**Assigned task:**
Exactly as written, print each record in the listing.

**Data excerpts:**

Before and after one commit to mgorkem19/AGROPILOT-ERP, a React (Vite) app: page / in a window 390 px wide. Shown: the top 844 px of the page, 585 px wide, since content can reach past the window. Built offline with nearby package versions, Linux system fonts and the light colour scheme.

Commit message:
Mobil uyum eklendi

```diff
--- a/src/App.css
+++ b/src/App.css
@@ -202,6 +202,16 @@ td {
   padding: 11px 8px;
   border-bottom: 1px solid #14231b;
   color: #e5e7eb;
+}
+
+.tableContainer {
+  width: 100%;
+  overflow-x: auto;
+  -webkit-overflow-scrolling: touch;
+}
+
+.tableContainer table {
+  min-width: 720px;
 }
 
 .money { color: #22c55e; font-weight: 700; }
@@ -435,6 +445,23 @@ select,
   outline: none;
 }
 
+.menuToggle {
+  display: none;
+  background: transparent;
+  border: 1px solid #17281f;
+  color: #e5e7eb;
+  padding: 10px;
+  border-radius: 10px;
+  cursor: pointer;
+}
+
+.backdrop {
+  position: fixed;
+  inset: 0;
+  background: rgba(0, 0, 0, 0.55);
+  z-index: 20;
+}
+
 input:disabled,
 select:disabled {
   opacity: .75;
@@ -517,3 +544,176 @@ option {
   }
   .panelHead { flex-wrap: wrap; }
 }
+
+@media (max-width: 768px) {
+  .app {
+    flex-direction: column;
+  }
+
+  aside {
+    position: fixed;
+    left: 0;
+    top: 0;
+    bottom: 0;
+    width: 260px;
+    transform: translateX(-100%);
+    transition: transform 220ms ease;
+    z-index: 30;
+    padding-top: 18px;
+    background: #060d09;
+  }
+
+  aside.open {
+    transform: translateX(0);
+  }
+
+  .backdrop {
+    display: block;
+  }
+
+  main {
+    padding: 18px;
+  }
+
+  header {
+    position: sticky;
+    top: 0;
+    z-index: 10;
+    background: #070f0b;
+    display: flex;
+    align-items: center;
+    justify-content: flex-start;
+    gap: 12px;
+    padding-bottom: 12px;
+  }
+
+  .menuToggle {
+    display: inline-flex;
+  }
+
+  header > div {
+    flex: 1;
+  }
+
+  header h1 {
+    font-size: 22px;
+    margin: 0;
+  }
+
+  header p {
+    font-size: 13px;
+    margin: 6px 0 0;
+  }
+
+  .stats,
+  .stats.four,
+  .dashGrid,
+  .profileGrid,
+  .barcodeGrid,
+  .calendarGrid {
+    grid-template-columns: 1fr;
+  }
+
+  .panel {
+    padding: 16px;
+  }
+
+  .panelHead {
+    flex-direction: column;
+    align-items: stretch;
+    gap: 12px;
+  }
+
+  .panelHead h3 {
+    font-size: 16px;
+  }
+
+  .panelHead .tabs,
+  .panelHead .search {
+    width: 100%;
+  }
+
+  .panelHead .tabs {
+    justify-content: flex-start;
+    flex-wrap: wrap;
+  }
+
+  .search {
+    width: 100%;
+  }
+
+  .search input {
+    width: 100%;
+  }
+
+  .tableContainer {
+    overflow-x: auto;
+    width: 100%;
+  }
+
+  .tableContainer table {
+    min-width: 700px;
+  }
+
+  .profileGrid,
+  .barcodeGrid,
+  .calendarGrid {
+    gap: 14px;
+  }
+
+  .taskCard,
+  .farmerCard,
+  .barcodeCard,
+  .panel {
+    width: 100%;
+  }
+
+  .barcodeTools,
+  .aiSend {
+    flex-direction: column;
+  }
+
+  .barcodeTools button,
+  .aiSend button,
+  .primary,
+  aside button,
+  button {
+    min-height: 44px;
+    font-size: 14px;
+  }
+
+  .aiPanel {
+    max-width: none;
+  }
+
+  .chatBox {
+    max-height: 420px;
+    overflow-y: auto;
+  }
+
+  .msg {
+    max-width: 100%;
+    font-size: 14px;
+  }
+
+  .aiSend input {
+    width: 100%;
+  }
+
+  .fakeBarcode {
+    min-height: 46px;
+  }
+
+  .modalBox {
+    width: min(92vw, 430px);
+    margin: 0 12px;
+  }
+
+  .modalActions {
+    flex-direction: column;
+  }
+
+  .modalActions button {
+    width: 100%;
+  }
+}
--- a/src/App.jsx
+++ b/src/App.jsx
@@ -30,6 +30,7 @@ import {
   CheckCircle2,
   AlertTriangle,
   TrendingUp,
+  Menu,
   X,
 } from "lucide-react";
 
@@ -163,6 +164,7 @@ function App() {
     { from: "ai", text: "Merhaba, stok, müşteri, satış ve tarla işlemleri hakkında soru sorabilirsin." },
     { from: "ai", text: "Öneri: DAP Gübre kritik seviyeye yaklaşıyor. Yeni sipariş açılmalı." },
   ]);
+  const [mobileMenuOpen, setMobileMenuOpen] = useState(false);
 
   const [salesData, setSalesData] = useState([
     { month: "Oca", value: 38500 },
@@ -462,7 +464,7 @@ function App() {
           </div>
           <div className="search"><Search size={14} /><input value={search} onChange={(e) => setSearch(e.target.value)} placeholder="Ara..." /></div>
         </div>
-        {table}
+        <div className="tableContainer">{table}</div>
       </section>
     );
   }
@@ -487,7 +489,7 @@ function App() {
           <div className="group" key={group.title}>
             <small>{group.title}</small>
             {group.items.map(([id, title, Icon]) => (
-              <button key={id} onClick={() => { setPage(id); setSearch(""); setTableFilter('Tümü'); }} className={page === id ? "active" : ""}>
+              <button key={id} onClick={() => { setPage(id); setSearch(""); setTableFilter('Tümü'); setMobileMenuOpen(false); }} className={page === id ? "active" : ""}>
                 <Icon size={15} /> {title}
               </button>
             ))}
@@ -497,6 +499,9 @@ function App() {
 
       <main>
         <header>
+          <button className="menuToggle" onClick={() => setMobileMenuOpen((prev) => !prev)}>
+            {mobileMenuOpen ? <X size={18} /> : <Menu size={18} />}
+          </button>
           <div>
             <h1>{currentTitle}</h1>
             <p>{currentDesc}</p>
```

**Task output:**
Before and after one commit to mgorkem19/AGROPILOT-ERP, a React (Vite) app: page / in a window 390 px wide. Shown: the top 844 px of the page, 585 px wide, since content can reach past the window. Built offline with nearby package versions, Linux system fonts and the light colour scheme.

Commit message:
Mobil uyum eklendi

```diff
--- a/src/App.css
+++ b/src/App.css
@@ -202,6 +202,16 @@ td {
   padding: 11px 8px;
   border-bottom: 1px solid #14231b;
   color: #e5e7eb;
+}
+
+.tableContainer {
+  width: 100%;
+  overflow-x: auto;
+  -webkit-overflow-scrolling: touch;
+}
+
+.tableContainer table {
+  min-width: 720px;
 }
 
 .money { color: #22c55e; font-weight: 700; }
@@ -435,6 +445,23 @@ select,
   outline: none;
 }
 
+.menuToggle {
+  display: none;
+  background: transparent;
+  border: 1px solid #17281f;
+  color: #e5e7eb;
+  padding: 10px;
+  border-radius: 10px;
+  cursor: pointer;
+}
+
+.backdrop {
+  position: fixed;
+  inset: 0;
+  background: rgba(0, 0, 0, 0.55);
+  z-index: 20;
+}
+
 input:disabled,
 select:disabled {
   opacity: .75;
@@ -517,3 +544,176 @@ option {
   }
   .panelHead { flex-wrap: wrap; }
 }
+
+@media (max-width: 768px) {
+  .app {
+    flex-direction: column;
+  }
+
+  aside {
+    position: fixed;
+    left: 0;
+    top: 0;
+    bottom: 0;
+    width: 260px;
+    transform: translateX(-100%);
+    transition: transform 220ms ease;
+    z-index: 30;
+    padding-top: 18px;
+    background: #060d09;
+  }
+
+  aside.open {
+    transform: translateX(0);
+  }
+
+  .backdrop {
+    display: block;
+  }
+
+  main {
+    padding: 18px;
+  }
+
+  header {
+    position: sticky;
+    top: 0;
+    z-index: 10;
+    background: #070f0b;
+    display: flex;
+    align-items: center;
+    justify-content: flex-start;
+    gap: 12px;
+    padding-bottom: 12px;
+  }
+
+  .menuToggle {
+    display: inline-flex;
+  }
+
+  header > div {
+    flex: 1;
+  }
+
+  header h1 {
+    font-size: 22px;
+    margin: 0;
+  }
+
+  header p {
+    font-size: 13px;
+    margin: 6px 0 0;
+  }
+
+  .stats,
+  .stats.four,
+  .dashGrid,
+  .profileGrid,
+  .barcodeGrid,
+  .calendarGrid {
+    grid-template-columns: 1fr;
+  }
+
+  .panel {
+    padding: 16px;
+  }
+
+  .panelHead {
+    flex-direction: column;
+    align-items: stretch;
+    gap: 12px;
+  }
+
+  .panelHead h3 {
+    font-size: 16px;
+  }
+
+  .panelHead .tabs,
+  .panelHead .search {
+    width: 100%;
+  }
+
+  .panelHead .tabs {
+    justify-content: flex-start;
+    flex-wrap: wrap;
+  }
+
+  .search {
+    width: 100%;
+  }
+
+  .search input {
+    width: 100%;
+  }
+
+  .tableContainer {
+    overflow-x: auto;
+    width: 100%;
+  }
+
+  .tableContainer table {
+    min-width: 700px;
+  }
+
+  .profileGrid,
+  .barcodeGrid,
+  .calendarGrid {
+    gap: 14px;
+  }
+
+  .taskCard,
+  .farmerCard,
+  .barcodeCard,
+  .panel {
+    width: 100%;
+  }
+
+  .barcodeTools,
+  .aiSend {
+    flex-direction: column;
+  }
+
+  .barcodeTools button,
+  .aiSend button,
+  .primary,
+  aside button,
+  button {
+    min-height: 44px;
+    font-size: 14px;
+  }
+
+  .aiPanel {
+    max-width: none;
+  }
+
+  .chatBox {
+    max-height: 420px;
+    overflow-y: auto;
+  }
+
+  .msg {
+    max-width: 100%;
+    font-size: 14px;
+  }
+
+  .aiSend input {
+    width: 100%;
+  }
+
+  .fakeBarcode {
+    min-height: 46px;
+  }
+
+  .modalBox {
+    width: min(92vw, 430px);
+    margin: 0 12px;
+  }
+
+  .modalActions {
+    flex-direction: column;
+  }
+
+  .modalActions button {
+    width: 100%;
+  }
+}
--- a/src/App.jsx
+++ b/src/App.jsx
@@ -30,6 +30,7 @@ import {
   CheckCircle2,
   AlertTriangle,
   TrendingUp,
+  Menu,
   X,
 } from "lucide-react";
 
@@ -163,6 +164,7 @@ function App() {
     { from: "ai", text: "Merhaba, stok, müşteri, satış ve tarla işlemleri hakkında soru sorabilirsin." },
     { from: "ai", text: "Öneri: DAP Gübre kritik seviyeye yaklaşıyor. Yeni sipariş açılmalı." },
   ]);
+  const [mobileMenuOpen, setMobileMenuOpen] = useState(false);
 
   const [salesData, setSalesData] = useState([
     { month: "Oca", value: 38500 },
@@ -462,7 +464,7 @@ function App() {
           </div>
           <div className="search"><Search size={14} /><input value={search} onChange={(e) => setSearch(e.target.value)} placeholder="Ara..." /></div>
         </div>
-        {table}
+        <div className="tableContainer">{table}</div>
       </section>
     );
   }
@@ -487,7 +489,7 @@ function App() {
           <div className="group" key={group.title}>
             <small>{group.title}</small>
             {group.items.map(([id, title, Icon]) => (
-              <button key={id} onClick={() => { setPage(id); setSearch(""); setTableFilter('Tümü'); }} className={page === id ? "active" : ""}>
+              <button key={id} onClick={() => { setPage(id); setSearch(""); setTableFilter('Tümü'); setMobileMenuOpen(false); }} className={page === id ? "active" : ""}>
                 <Icon size={15} /> {title}
               </button>
             ))}
@@ -497,6 +499,9 @@ function App() {
 
       <main>
         <header>
+          <button className="menuToggle" onClick={() => setMobileMenuOpen((prev) => !prev)}>
+            {mobileMenuOpen ? <X size={18} /> : <Menu size={18} />}
+          </button>
           <div>
             <h1>{currentTitle}</h1>
             <p>{currentDesc}</p>
```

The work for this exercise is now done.